I’ve been using Postgres db server for years in my day job. And for all those years I had a third party server installed on my Mac. But since Apple started bundling Postgres in Os X system I was thinking of ways to start using that one. Unfortunately it seems that Apple decided to make using it as hard as it’s possible so getting it to work needed some hacking.
The application I’m working with accesses db via network connection on localhost. So I needed to turn on listening on network interfaces. Postgres keeps it’s config file in /Library/Server/PostgreSQL/Data folder. You can find postgres.conf there. You need to edit this file and change two lines to show this:
port = 5432 # (change requires restart)
listen_addresses = '*' # what IP address(es) to listen on;
quick server restart:
# sudo serveradmin stop postgres
postgres:state = "STOPPED"
# sudo serveradmin start postgres
postgres:state = "RUNNING"
and… no luck. Still no connections are accepted on network interface. Checking settings:
# sudo serveradmin settings postgres
postgres:log_connections = "on"
postgres:unix_socket_directory = "/var/pgsql_socket"
postgres:listen_addresses = ""
postgres:unix_socket_group = "_postgres"
postgres:log_statement = "ddl"
postgres:log_line_prefix = "%t "
postgres:unix_socket_permissions = "0770"
postgres:log_lock_waits = "on"
postgres:logging_collector = "on"
postgres:log_filename = "PostgreSQL.log"
postgres:dataDir = "/Library/Server/PostgreSQL/Data"
postgres:log_directory = "/Library/Logs/PostgreSQL"
Shows that the listen_address parameter got somehow overwritten. It turns out that the server stores some parameters in plist files and those get priority over anything you set in postgres.conf file.
# sudo serveradmin set postgres:listen_addresses="*"
postgres:listen_addresses = "*"
changes that and now my application can access built in Postgres server on localhost.

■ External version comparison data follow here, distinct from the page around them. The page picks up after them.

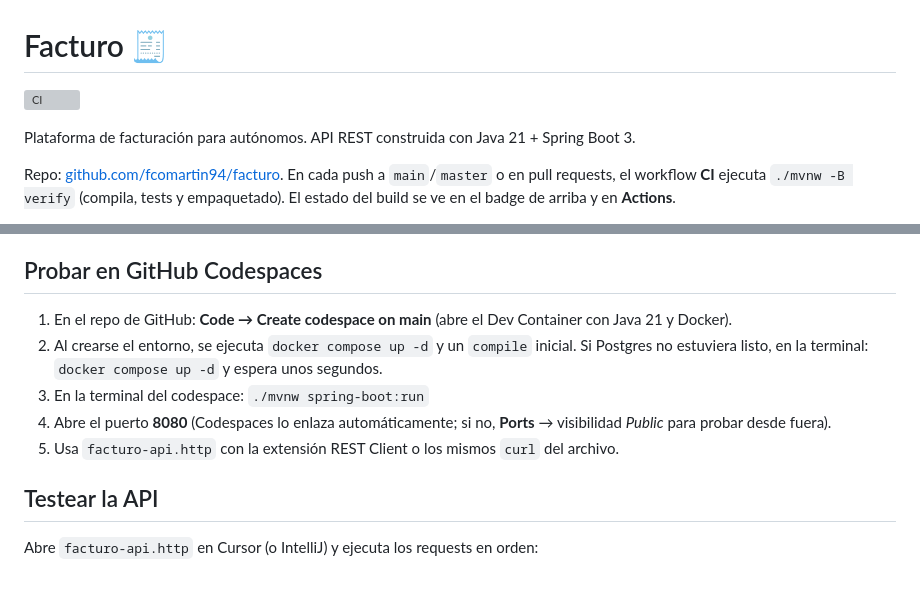
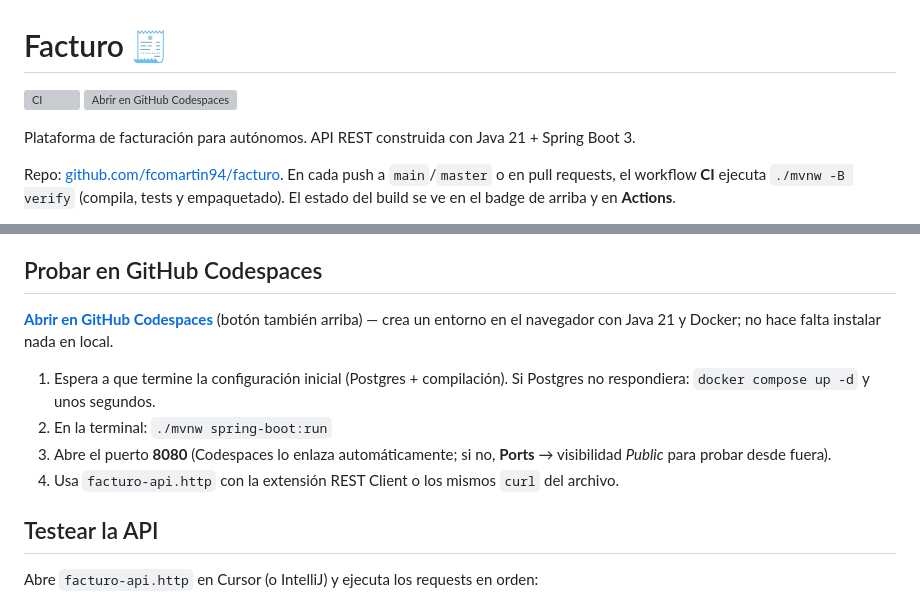
Before and after one commit to fcomartin94/facturo, a Markdown page: README.md, 2 parts joined by grey strips. Rendered like a GitHub page; grey boxes are pictures that could not be loaded.

Commit message:
docs: badge y enlace directo a GitHub Codespaces
Made-with: Cursor

```diff
--- a/README.md
+++ b/README.md
@@ -1,6 +1,7 @@
 # Facturo 🧾
 
 [![CI](https://github.com/fcomartin94/facturo/actions/workflows/ci.yml/badge.svg)](https://github.com/fcomartin94/facturo/actions/workflows/ci.yml)
+[![Abrir en GitHub Codespaces](https://github.com/codespaces/badge.svg)](https://codespaces.new/fcomartin94/facturo)
 
 Plataforma de facturación para autónomos. API REST construida con Java 21 + Spring Boot 3.
 
@@ -54,11 +55,12 @@ Hay un ejemplo comentado en `.env.example` (Spring Boot lee estas variables del
 
 ## Probar en GitHub Codespaces
 
-1. En el repo de GitHub: **Code → Create codespace on main** (abre el Dev Container con Java 21 y Docker).
-2. Al crearse el entorno, se ejecuta `docker compose up -d` y un `compile` inicial. Si Postgres no estuviera listo, en la terminal: `docker compose up -d` y espera unos segundos.
-3. En la terminal del codespace: `./mvnw spring-boot:run`
-4. Abre el puerto **8080** (Codespaces lo enlaza automáticamente; si no, **Ports** → visibilidad *Public* para probar desde fuera).
-5. Usa `facturo-api.http` con la extensión REST Client o los mismos `curl` del archivo.
+[**Abrir en GitHub Codespaces**](https://codespaces.new/fcomartin94/facturo) (botón también arriba) — crea un entorno en el navegador con Java 21 y Docker; no hace falta instalar nada en local.
+
+1. Espera a que termine la configuración inicial (Postgres + compilación). Si Postgres no respondiera: `docker compose up -d` y unos segundos.
+2. En la terminal: `./mvnw spring-boot:run`
+3. Abre el puerto **8080** (Codespaces lo enlaza automáticamente; si no, **Ports** → visibilidad *Public* para probar desde fuera).
+4. Usa `facturo-api.http` con la extensión REST Client o los mismos `curl` del archivo.
 
 ## Testear la API
 
```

But how about command line tools? Apple sets things up in a way that Postgres accepts socket connection only from users that belong to _postgres group. Now I needed to add myself to that group using dseditgroup command:
# sudo dseditgroup -o edit -a usertoaddtogroup -t user _postgres
and voila! I’ve gut running instance of Postgres (9.1.5) accepting connection from my application and letting me use all command line tools.